But the internal status update shows for the first time that Commerce is finishing the first batch of rules that touch on just a few technologies that they’ll propose to international bodies before taking effect, a reprieve for U.S. companies.
“Based on their titles, the rules appear to be narrowly tailored to address specific national security issues. It should go a long way to calming the nerves of those in the industry concerned that the administration would impose controls over broad categories of widely available technologies,” said Kevin Wolf.
Kevin Wolf is the former assistant secretary of the Commerce Department for export administration.
Commerce declined to confirm any details but said it has several proposed rules in the review process.
Commerce Department to issue more rules in the future
Despite the apparent reprieve, Commerce could issue more rules in the future, regulating sales abroad of cutting-edge items.
The document failed to outline when the rule proposals would be made public or what the controls would look like for specific countries, buyers, and uses.
In a move that should appeal to U.S. firms, Commerce will submit the rules to international bodies for approval so that they may be implemented overseas, not just by the United States.
It would establish a level playing field for U.S. companies abroad, but would also take much longer to review and go into effect, likely until mid-2021 at the earliest.
Commerce will seek industry comment on the rules before submitting them to the groups.
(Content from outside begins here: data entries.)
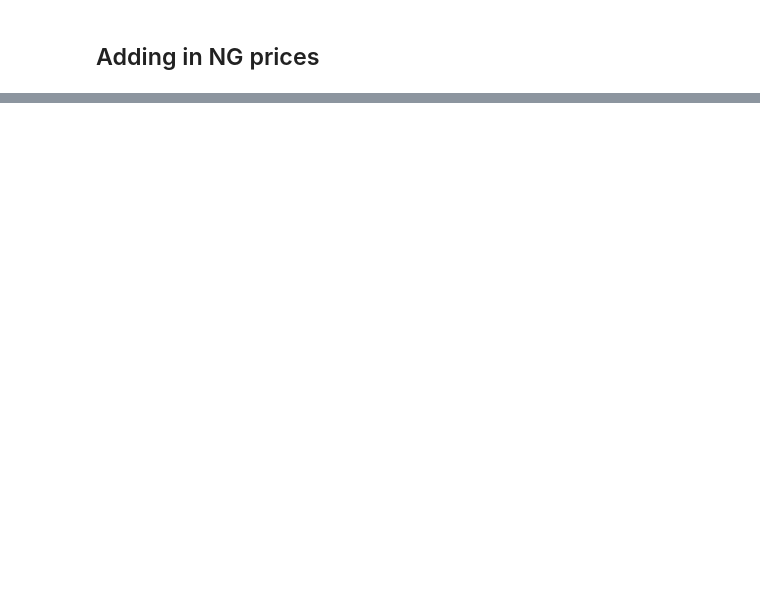
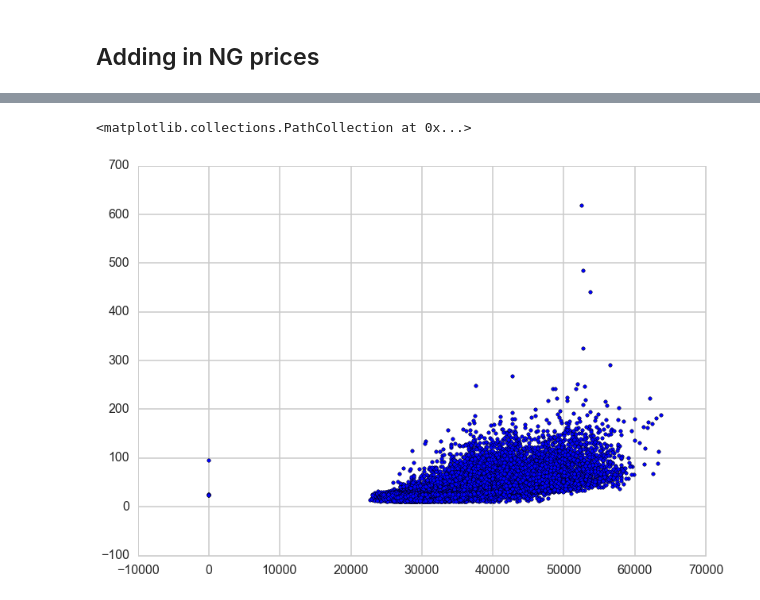
Before and after one commit to dannychua/Electricity-Price-Predictor, a Jupyter notebook: PJM_cleaned.ipynb, the cells around one changed output, grey strips where cells are left out. Cells and saved outputs as stored; diff of their text form; code cells hidden in the pictures; blank space fills up the shorter version.

```diff
--- a/PJM_cleaned.ipynb
+++ b/PJM_cleaned.ipynb
@@ -237,3 +220,11 @@ plt.scatter(x,y)
+# %%
+y = dflog['lmp']
+x = dflog['load']
+
+plt.scatter(x,y)
+# %% [output]
+<matplotlib.collections.PathCollection at 0x...>
+[figure, added]
 # %%
 lm = smf.ols(formula = 'lmp ~ ng + load', data = dflog).fit()
 
```
Also changed, not shown: parts of 27 cells of this notebook, 2 other files.
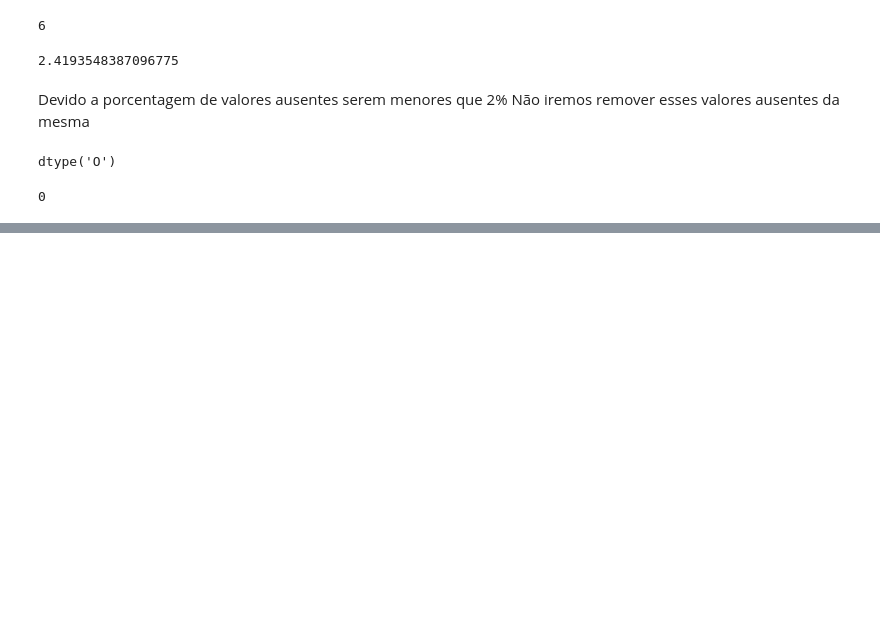
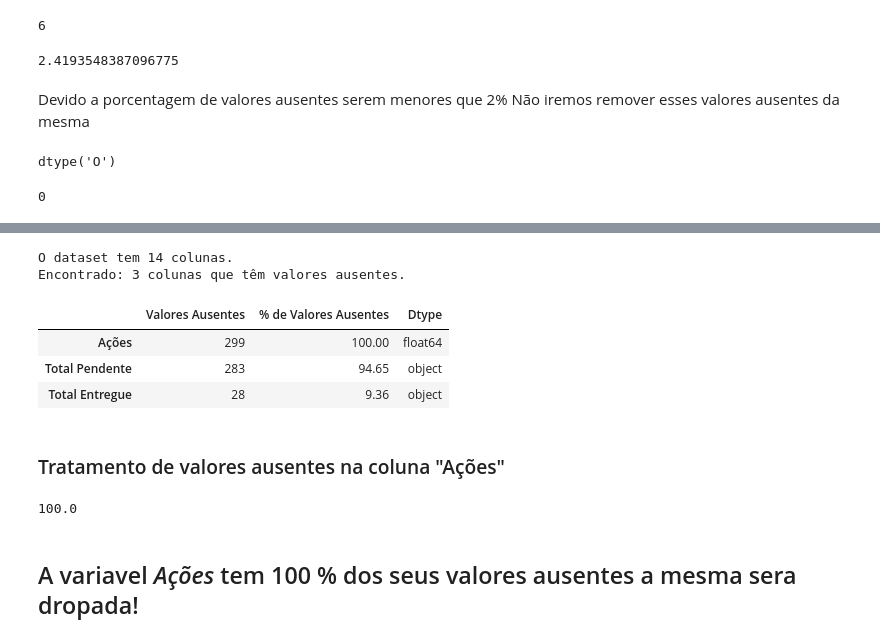
Before and after one commit to Marcelohxt/SiengeAQS, a Jupyter notebook: Dash.ipynb, the cells around one changed output, grey strips where cells are left out. Drawn from its saved outputs; the diff is of its cells as text; code cells hidden in the pictures; blank space fills up the shorter version.

```diff
--- a/Dash.ipynb
+++ b/Dash.ipynb
@@ -567,0 +567,17 @@ Name: Total_Medido, dtype: float64
+# %%
+func_calc_percentual_valores_ausentes_coluna(df2)
+# %% [output]
+O dataset tem 14 colunas.
+Encontrado: 3 colunas que têm valores ausentes.
+|  | Valores Ausentes | % de Valores Ausentes | Dtype |
+| Ações | 299 | 100.00 | float64 |
+| Total Pendente | 283 | 94.65 | object |
+| Total Entregue | 28 | 9.36 | object |
+# %% [markdown]
+### Tratamento de valores ausentes na coluna "Ações"
+# %%
+df2.Ações.isnull().mean()*100
+# %% [output]
+100.0
+# %% [markdown]
+## A variavel *Ações* tem 100 % dos seus valores ausentes a mesma sera dropada!
```
Also changed, not shown: parts of 39 cells of this notebook, 4 other files.
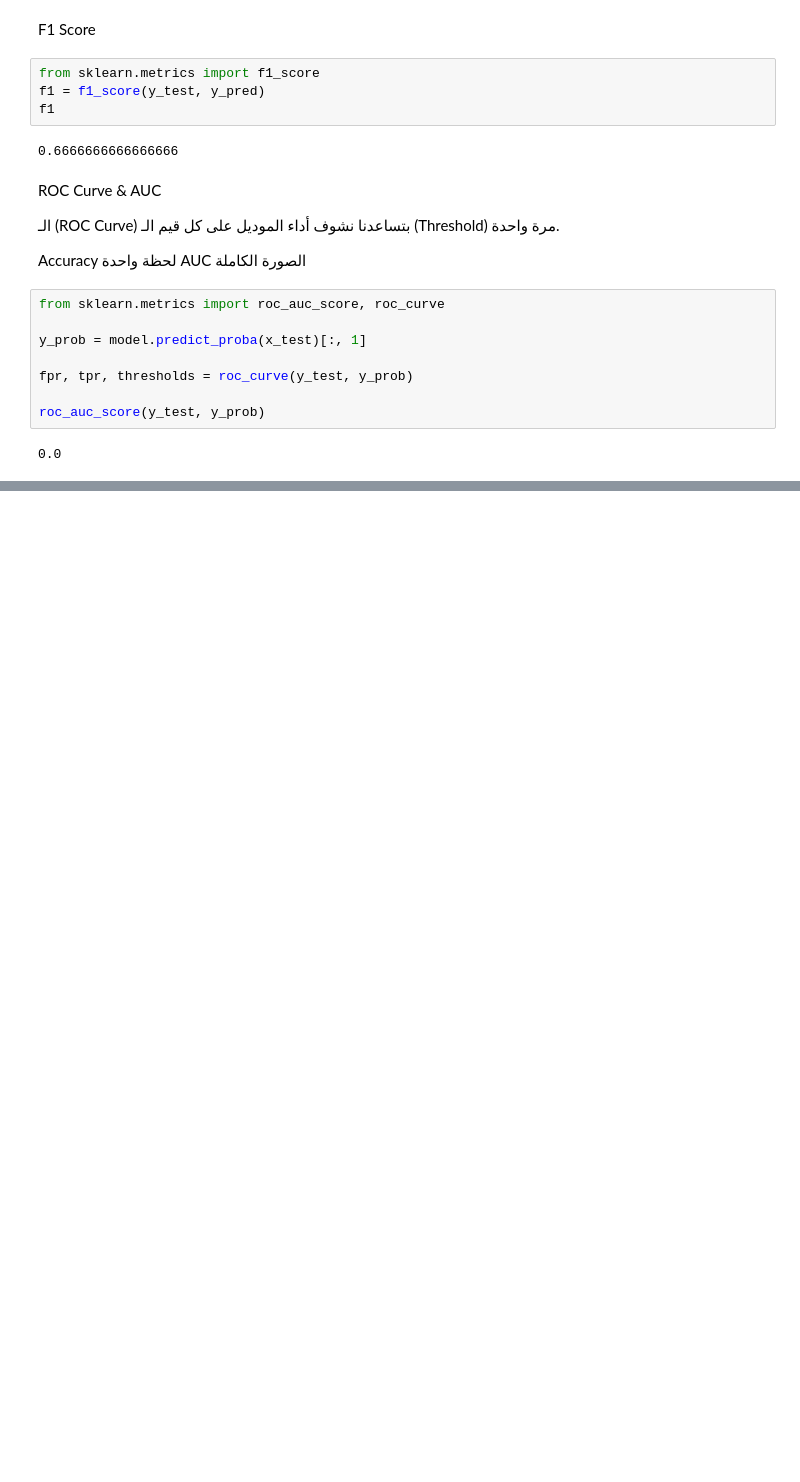
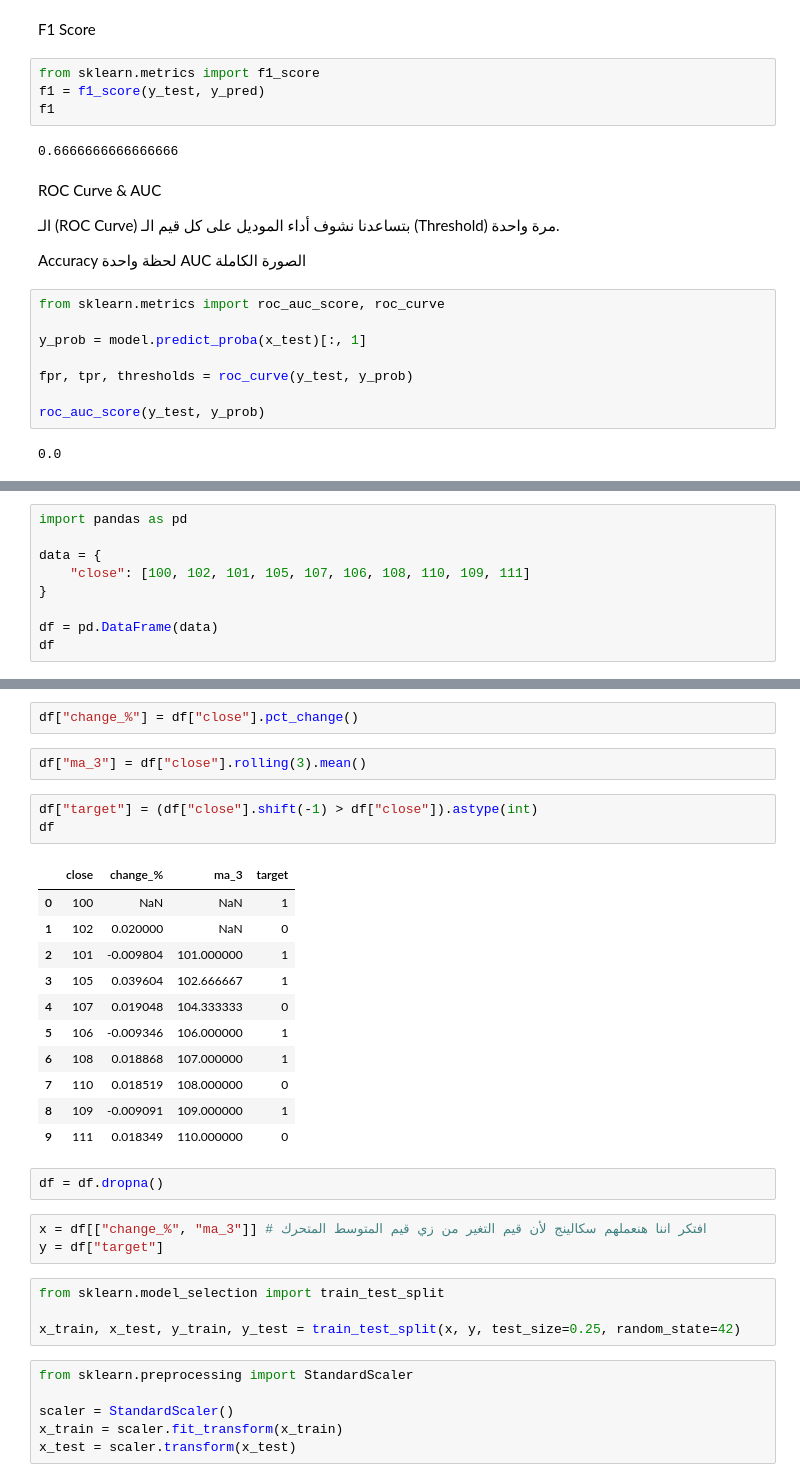
Before and after one commit to hady872/AI_Learning_Journey, a Jupyter notebook: machine_learning/ML_basics.ipynb, the cells around one changed output, grey strips where cells are left out. Cells and saved outputs as stored; diff of their text form; blank space fills up the shorter version.

```diff
--- a/machine_learning/ML_basics.ipynb
+++ b/machine_learning/ML_basics.ipynb
@@ -635,0 +624,9 @@ df.head()
+# %%
+import pandas as pd
+
+data = {
+    "close": [100, 102, 101, 105, 107, 106, 108, 110, 109, 111]
+}
+
+df = pd.DataFrame(data)
+df
@@ -635,0 +645,34 @@ df.head()
+# %%
+df["change_%"] = df["close"].pct_change()
+# %%
+df["ma_3"] = df["close"].rolling(3).mean()
+# %%
+df["target"] = (df["close"].shift(-1) > df["close"]).astype(int)
+df
+# %% [output]
+|  | close | change_% | ma_3 | target |
+| 0 | 100 | NaN | NaN | 1 |
+| 1 | 102 | 0.020000 | NaN | 0 |
+| 2 | 101 | -0.009804 | 101.000000 | 1 |
+| 3 | 105 | 0.039604 | 102.666667 | 1 |
+| 4 | 107 | 0.019048 | 104.333333 | 0 |
+| 5 | 106 | -0.009346 | 106.000000 | 1 |
+| 6 | 108 | 0.018868 | 107.000000 | 1 |
+| 7 | 110 | 0.018519 | 108.000000 | 0 |
+| 8 | 109 | -0.009091 | 109.000000 | 1 |
+| 9 | 111 | 0.018349 | 110.000000 | 0 |
+# %%
+df = df.dropna()
+# %%
+x = df[["change_%", "ma_3"]] # افتكر اننا هنعملهم سكالينج لأن قيم التغير من زي قيم المتوسط المتحرك
+y = df["target"]
+# %%
+from sklearn.model_selection import train_test_split
+
+x_train, x_test, y_train, y_test = train_test_split(x, y, test_size=0.25, random_state=42)
+# %%
+from sklearn.preprocessing import StandardScaler
+
+scaler = StandardScaler()
+x_train = scaler.fit_transform(x_train)
+x_test = scaler.transform(x_test)
```
Also changed, not shown: parts of 29 cells of this notebook.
A sixth rule covering artificial intelligence will go into effect in the U.S. without an explanation.
The revelations come amid growing frustration from Republican and Democratic lawmakers over the slow pace of the rule roll-out, with Senate minority leader Chuck Schumer urging the Commerce Department to speed up the process.
Republican Senator Tom Cotton said he was “disappointed at the lack of political will” at the Commerce Department, accusing it of a “troubling” lack of urgency.
“While bureaucrats and industry shills twiddle their thumbs, the Chinese Communist Party continues to purchase sensitive U.S. technologies with clear military applications,” he said.
“I will be digging deep into the Commerce Department’s actions.“
“China firmly opposes the U.S. abuse of the concept of national security and export control measures to impair normal cooperation between businesses and countries,”
Chinese foreign ministry spokesman Geng Shuang said at a regular briefing in Beijing on Wednesday when asked about the rules.
Limiting tech exports will not disrupt China’s innovation or development, said Geng.
According to the status update, the agency plans to regulate exports of quantum diluted refrigerators, which are used to keep qubits cold in some quantum machines. Qubits are used in quantum computers to perform calculations that would take conventional computers for thousands of years.
Major makers of the refrigeration devices include U.K.-based ICE Oxford, Finland-based Bluefors, and U.S.-based Janis Research.
The rules would apply to exports of goods from the U.S. as well as shipments of items made abroad that contain a significant amount of U.S. technology or components.
That rule was sent to the Commerce Department’s Office of Policy and Strategic Planning on Nov. 19, along with another law regulating 3-D printing for explosives, the document shows.
Another regulation on exports of the so-called “Gate-All-Around Field Effect transistor technology used to manufacture semiconductors, was awaiting comments from other agencies on Dec. 5.
The transistors are expected to play a major role in newer, faster semiconductors that are under development by Taiwan Semiconductor Manufacturing Co, Samsung Electronics Co Ltd, and Intel Corp.
Two other rules would regulate chemicals used to make Russian nerve agent Novichok and single-use chambers for chemical reactions.